In 2018, the Neiphiu Rio led People’s Democratic Alliance (PDA) formed the government in Nagaland, one of the first public policies that the newly installed government implemented was the curb on VIP culture. In a bid to end VIP culture, the Nagaland Government first directed that no official or dignitary will use designation plates in their vehicles. All government officials and functionaries were strictly directed not to display their designations on their vehicles. It was even warned that violators would face action under Section 177 of the Motor Vehicle Act 1988. The newly formed government then upped the ante against VIP culture with the Cabinet taking the decision as part of its anti-VIP culture endeavour in the state to refrain from making donations and announcements of monetary grants while attending public programs and functions. This was projected as fulfilling a commitment made in their election manifesto that they will remove the VIP culture from the state if elected to power. It was also resolved that Government officials and employees of the State Government will not attend functions as chief guest and will be disallowed from donating funds nor will they be allowed to announce monetary grants at public functions. The Cabinet also resolved that PDA members will not receive gifts and presentations in public functions and events and it was advised that flowers and bouquets – preferably fresh – may be received at the time and point of arrival at the program venue while alighting from and no manner of presents should be received during the functions.
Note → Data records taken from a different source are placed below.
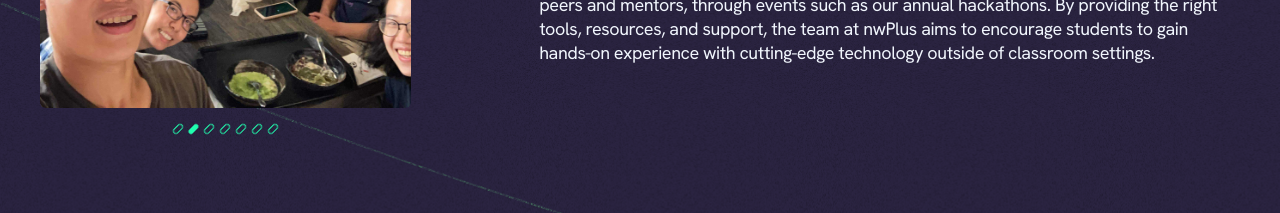
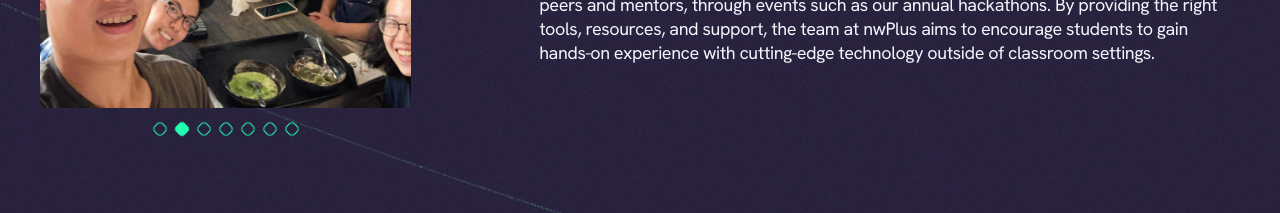
Before and after one commit to nwplus/www, a Next.js app: page / in a window 1280 px wide. Shown: the part 1440-1653 px from the top of the page. Built offline with nearby package versions, Linux system fonts and the light colour scheme; no server answers; the database is empty.

Commit message:
remove width in flexbox

```diff
--- a/components/Carousel.js
+++ b/components/Carousel.js
@@ -3,7 +3,6 @@ import styled, { css } from 'styled-components';
 
 const FlexBox = styled.div`
     display: flex;
-    width: 30%;
     margin-left: auto;
     margin-right: auto;
     justify-content: center;
```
Fast forward to 2023 and you decide whether the curb on VIP culture has been a success or not. Though the use of designation plates in vehicles of VIPs are no longer seen, the other curbs seem to have waned over the years. We still see chief guests – with new names like honored guests, special guest, guest of honor, patron or host – following the same practices as before. Monetary donations are still fashionable. In fact, the whole point behind inviting chief guests is for monetary donations. Public functions are like the market place where the buyers and the sellers meet. The VIPs want and need to be in the limelight to remain relevant, while those who invite the VIPs are expecting monetary donations from the VIPs. It will be interesting to know when, where or how this culture came into being in Nagaland. In the larger Indian context, during the Raj, the British class system fused seamlessly with India’s caste system to entrench social divisions even more rigidly. After independence, the elite simply occupied the space left behind by the colonial masters. However, in the Naga context, that cannot be said to be wholly true. In the Naga parlance, it can be said that the VIP culture exists largely because of socio-economic reasons. It will be difficult to do away with the Naga brand of VIP culture as long as the prevailing socio-economic situation does not improve. There could be other reasons, and there can be suggestions aplenty, but almost all of them are rooted to the socio-economic reality of Nagaland today in one way or the other.
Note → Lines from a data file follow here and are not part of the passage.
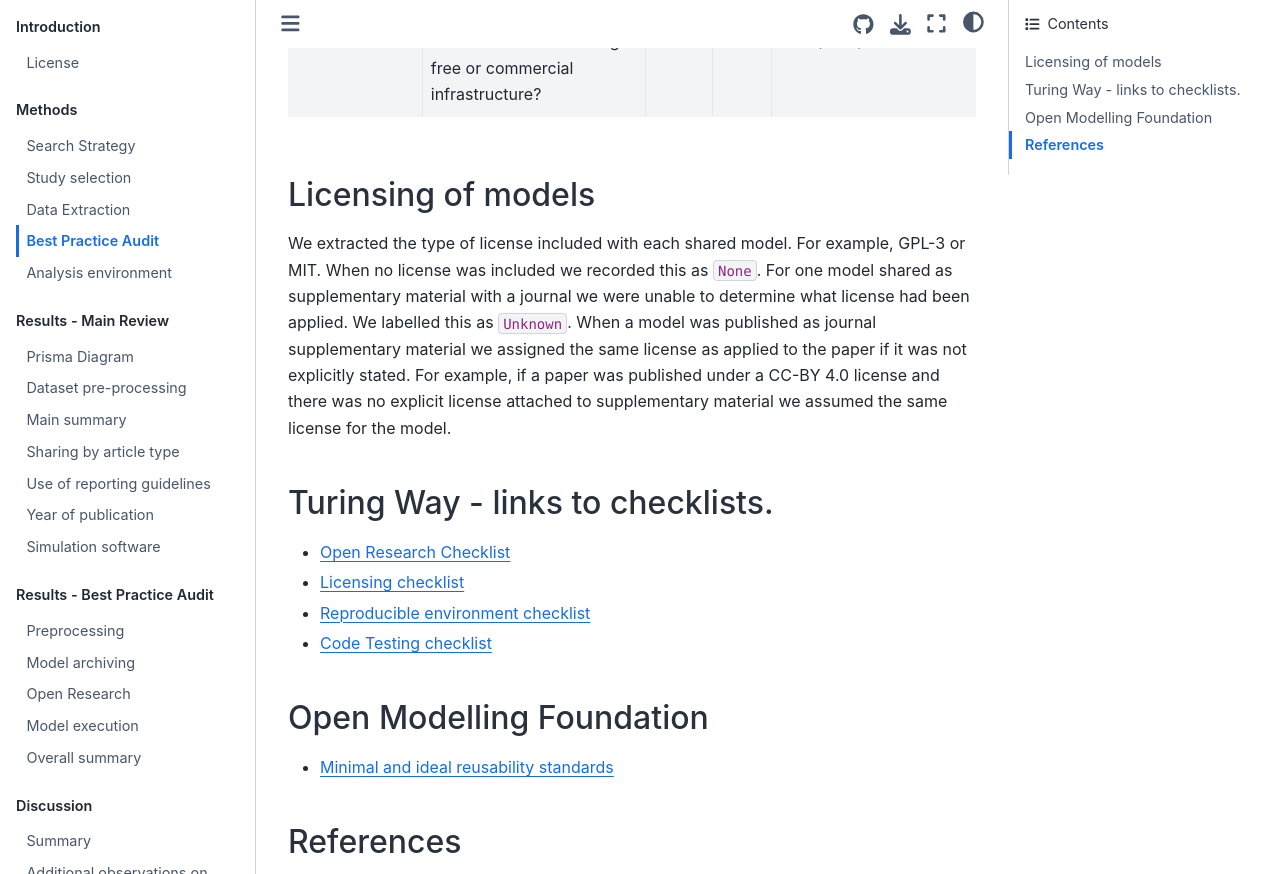
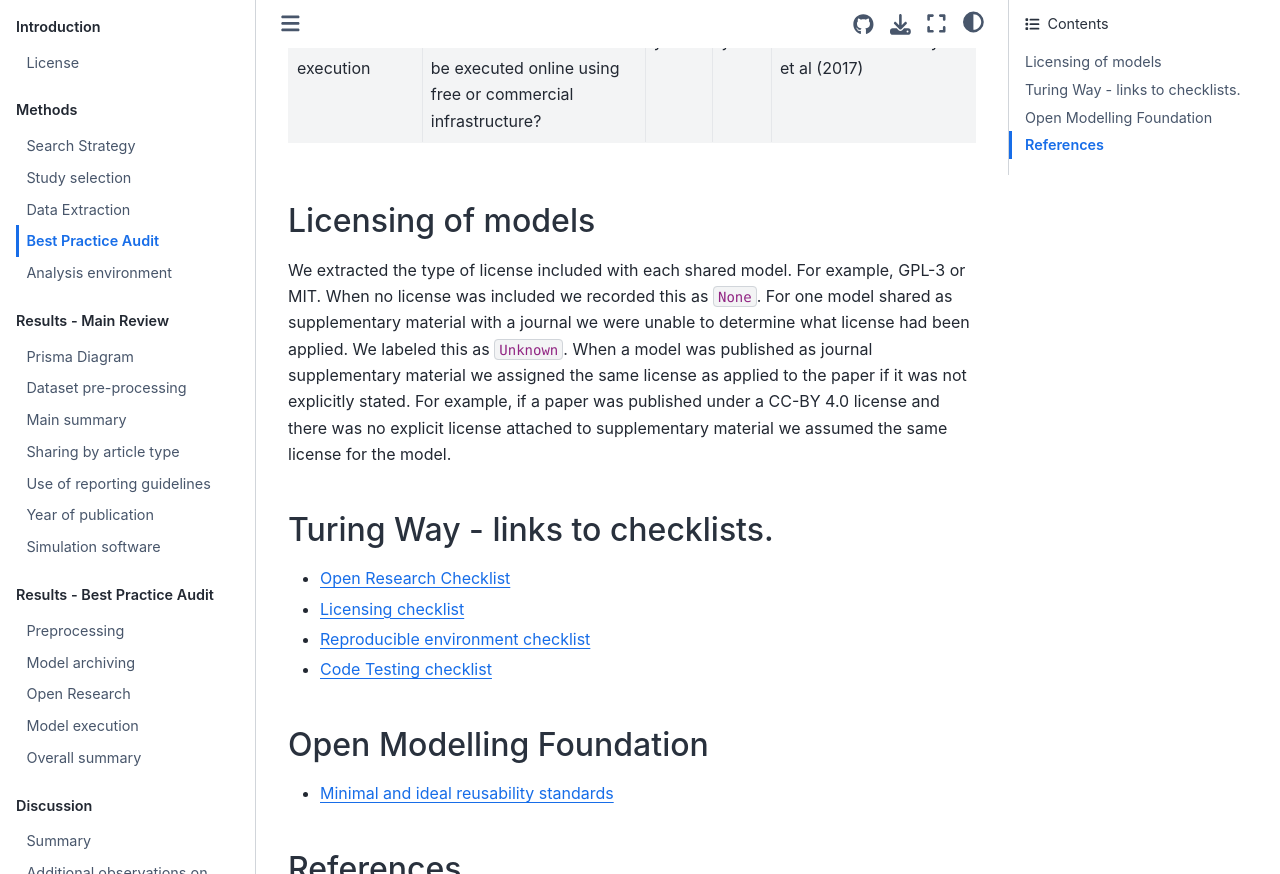
Before and after one commit to TomMonks/des_sharing_lit_review, a Jupyter Book: the page built from content/02_methods/04_quality_audit.md, in a window 1280 px wide and 900 px high, scrolled down 2689 px, cut to the strip 0-874 px from the top of the window. Built offline with Jupyter Book 1.0.4 settings and Sphinx 7.4.7 and the Sphinx Book theme 1.1.4, drawn with Linux system fonts in a browser that asks for light colours; cross-references to code outside the pages are shown as plain code; some of the changed text lies outside the part shown.

```diff
--- a/content/02_methods/04_quality_audit.md
+++ b/content/02_methods/04_quality_audit.md
@@ -27,7 +27,7 @@ The metrics within our audit also overlap with what others have listed as requir
 
 ## Licensing of models
 
-We extracted the type of license included with each shared model. For example, GPL-3 or MIT. When no license was included we recorded this as `None`. For one model shared as supplementary material with a journal we were unable to determine what license had been applied.  We labelled this as `Unknown`.  When a model was published as journal supplementary material we assigned the same license as applied to the paper if it was not explicitly stated.  For example, if a paper was published under a CC-BY 4.0 license and there was no explicit license attached to supplementary material we assumed the same license for the model.
+We extracted the type of license included with each shared model. For example, GPL-3 or MIT. When no license was included we recorded this as `None`. For one model shared as supplementary material with a journal we were unable to determine what license had been applied.  We labeled this as `Unknown`.  When a model was published as journal supplementary material we assigned the same license as applied to the paper if it was not explicitly stated.  For example, if a paper was published under a CC-BY 4.0 license and there was no explicit license attached to supplementary material we assumed the same license for the model.
 
 ## Turing Way - links to checklists.
 
```
Also changed, not shown: other parts of content/02_methods/04_quality_audit.md (+1 -1 lines).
In order to do away with the VIP culture – or at least curb it – it will take more than just fulfilling an election manifesto fulfilled on paper. It will require a conscious and deliberate movement in praxis, both on the part of the VIPs themselves and those who invite the VIPs.